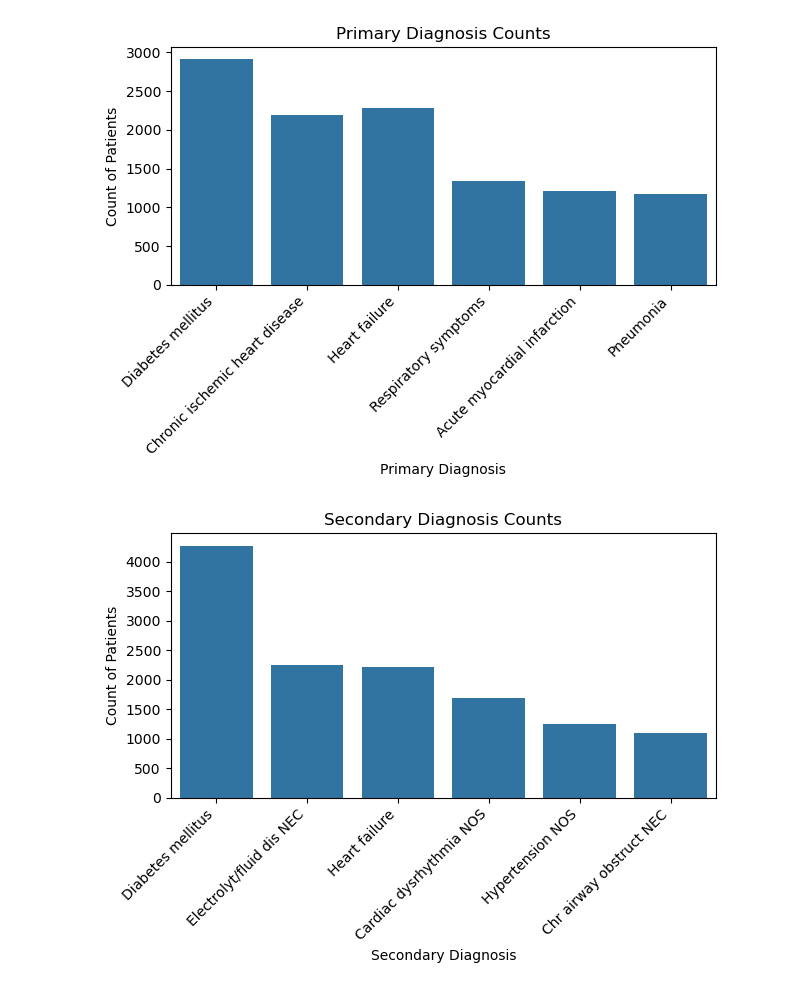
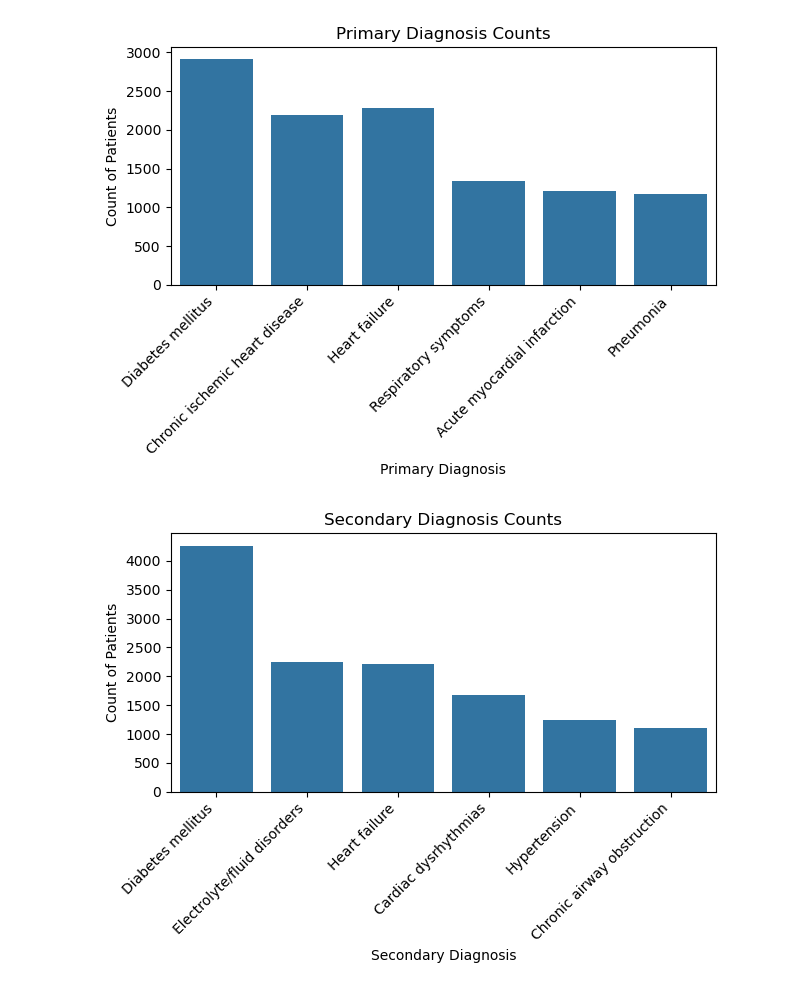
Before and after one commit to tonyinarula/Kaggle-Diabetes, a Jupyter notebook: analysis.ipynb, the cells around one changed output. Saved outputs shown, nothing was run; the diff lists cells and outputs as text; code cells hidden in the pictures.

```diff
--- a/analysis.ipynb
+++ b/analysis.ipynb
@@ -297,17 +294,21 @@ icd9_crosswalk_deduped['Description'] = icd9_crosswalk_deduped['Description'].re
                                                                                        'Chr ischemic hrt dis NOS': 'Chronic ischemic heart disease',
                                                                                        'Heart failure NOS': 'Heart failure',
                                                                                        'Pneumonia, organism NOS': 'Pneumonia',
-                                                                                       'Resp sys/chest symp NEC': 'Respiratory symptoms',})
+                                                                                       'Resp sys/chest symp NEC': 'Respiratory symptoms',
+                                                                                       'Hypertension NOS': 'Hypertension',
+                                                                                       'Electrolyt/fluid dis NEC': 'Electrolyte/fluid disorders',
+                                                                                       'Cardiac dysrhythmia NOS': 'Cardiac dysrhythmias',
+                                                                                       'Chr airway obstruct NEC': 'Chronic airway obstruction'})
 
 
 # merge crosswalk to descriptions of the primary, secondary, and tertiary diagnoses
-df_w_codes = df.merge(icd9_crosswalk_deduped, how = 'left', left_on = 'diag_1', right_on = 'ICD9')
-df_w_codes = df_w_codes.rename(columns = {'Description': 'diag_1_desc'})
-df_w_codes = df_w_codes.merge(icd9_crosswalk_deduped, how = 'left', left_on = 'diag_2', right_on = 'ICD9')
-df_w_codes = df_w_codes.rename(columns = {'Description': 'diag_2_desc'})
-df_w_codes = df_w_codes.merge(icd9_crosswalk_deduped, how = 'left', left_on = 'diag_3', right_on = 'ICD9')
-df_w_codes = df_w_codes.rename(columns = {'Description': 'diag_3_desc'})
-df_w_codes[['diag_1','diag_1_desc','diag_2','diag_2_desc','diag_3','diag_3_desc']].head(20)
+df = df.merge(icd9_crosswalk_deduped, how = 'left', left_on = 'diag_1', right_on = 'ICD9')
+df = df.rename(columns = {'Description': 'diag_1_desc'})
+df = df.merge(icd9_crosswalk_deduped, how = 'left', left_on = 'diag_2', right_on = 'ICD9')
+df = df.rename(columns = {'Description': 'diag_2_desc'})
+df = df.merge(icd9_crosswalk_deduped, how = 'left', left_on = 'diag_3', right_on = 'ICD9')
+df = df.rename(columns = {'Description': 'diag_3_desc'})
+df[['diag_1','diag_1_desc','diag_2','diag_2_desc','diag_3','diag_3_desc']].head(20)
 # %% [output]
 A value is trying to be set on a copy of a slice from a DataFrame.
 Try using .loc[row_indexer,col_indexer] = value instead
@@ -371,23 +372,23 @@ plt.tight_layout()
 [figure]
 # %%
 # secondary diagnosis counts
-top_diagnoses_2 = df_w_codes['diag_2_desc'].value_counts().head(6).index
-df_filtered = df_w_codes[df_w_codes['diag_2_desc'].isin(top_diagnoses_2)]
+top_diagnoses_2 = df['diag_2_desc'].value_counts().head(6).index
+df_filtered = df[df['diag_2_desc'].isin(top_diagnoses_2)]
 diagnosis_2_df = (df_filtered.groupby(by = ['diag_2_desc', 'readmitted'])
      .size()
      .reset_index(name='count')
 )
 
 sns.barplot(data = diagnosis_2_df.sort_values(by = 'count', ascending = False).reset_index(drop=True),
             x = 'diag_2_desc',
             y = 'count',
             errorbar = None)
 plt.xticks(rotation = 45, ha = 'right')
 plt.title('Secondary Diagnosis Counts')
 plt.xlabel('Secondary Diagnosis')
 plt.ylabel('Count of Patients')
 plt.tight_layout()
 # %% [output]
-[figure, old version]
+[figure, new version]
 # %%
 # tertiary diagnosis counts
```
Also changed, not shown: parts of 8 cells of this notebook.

* * *

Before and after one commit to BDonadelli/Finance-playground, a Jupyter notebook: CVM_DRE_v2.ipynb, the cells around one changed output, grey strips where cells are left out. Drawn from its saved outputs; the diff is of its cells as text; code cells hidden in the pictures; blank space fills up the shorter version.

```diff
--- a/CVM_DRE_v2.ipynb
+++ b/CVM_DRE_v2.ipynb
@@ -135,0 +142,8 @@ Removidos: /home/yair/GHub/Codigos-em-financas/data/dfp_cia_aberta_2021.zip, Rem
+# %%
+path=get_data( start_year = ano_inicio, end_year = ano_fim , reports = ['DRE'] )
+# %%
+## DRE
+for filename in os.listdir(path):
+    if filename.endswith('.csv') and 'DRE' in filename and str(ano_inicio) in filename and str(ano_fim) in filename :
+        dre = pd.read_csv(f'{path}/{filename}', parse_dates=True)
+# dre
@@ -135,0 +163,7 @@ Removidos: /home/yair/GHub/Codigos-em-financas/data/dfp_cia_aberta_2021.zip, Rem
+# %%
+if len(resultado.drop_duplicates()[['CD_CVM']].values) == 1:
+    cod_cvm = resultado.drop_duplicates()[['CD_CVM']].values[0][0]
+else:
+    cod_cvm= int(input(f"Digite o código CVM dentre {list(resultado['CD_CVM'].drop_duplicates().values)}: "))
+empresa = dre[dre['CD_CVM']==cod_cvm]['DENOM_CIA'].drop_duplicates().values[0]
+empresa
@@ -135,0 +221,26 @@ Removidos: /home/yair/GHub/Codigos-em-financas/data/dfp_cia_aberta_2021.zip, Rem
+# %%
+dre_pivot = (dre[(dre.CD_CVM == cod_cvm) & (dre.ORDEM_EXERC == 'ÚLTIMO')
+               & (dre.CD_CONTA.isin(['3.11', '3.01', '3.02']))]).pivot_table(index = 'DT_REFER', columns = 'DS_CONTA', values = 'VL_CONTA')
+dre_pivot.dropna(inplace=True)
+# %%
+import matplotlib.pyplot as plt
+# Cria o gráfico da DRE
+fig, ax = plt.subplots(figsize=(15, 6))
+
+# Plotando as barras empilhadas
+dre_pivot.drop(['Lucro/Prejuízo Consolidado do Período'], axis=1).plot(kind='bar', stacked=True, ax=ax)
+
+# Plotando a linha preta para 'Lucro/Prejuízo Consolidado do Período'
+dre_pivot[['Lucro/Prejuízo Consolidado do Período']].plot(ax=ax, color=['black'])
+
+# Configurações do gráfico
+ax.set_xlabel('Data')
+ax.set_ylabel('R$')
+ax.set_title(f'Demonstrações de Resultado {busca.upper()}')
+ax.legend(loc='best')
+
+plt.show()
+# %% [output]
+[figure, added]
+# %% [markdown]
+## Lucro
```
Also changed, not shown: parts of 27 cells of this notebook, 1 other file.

* _Work instruction_:
Each line with the word "merge" in the records above belongs in the result; copy all of them.

* _Response_:
 # merge crosswalk to descriptions of the primary, secondary, and tertiary diagnoses
-df_w_codes = df.merge(icd9_crosswalk_deduped, how = 'left', left_on = 'diag_1', right_on = 'ICD9')
-df_w_codes = df_w_codes.merge(icd9_crosswalk_deduped, how = 'left', left_on = 'diag_2', right_on = 'ICD9')
-df_w_codes = df_w_codes.merge(icd9_crosswalk_deduped, how = 'left', left_on = 'diag_3', right_on = 'ICD9')
+df = df.merge(icd9_crosswalk_deduped, how = 'left', left_on = 'diag_1', right_on = 'ICD9')
+df = df.merge(icd9_crosswalk_deduped, how = 'left', left_on = 'diag_2', right_on = 'ICD9')
+df = df.merge(icd9_crosswalk_deduped, how = 'left', left_on = 'diag_3', right_on = 'ICD9')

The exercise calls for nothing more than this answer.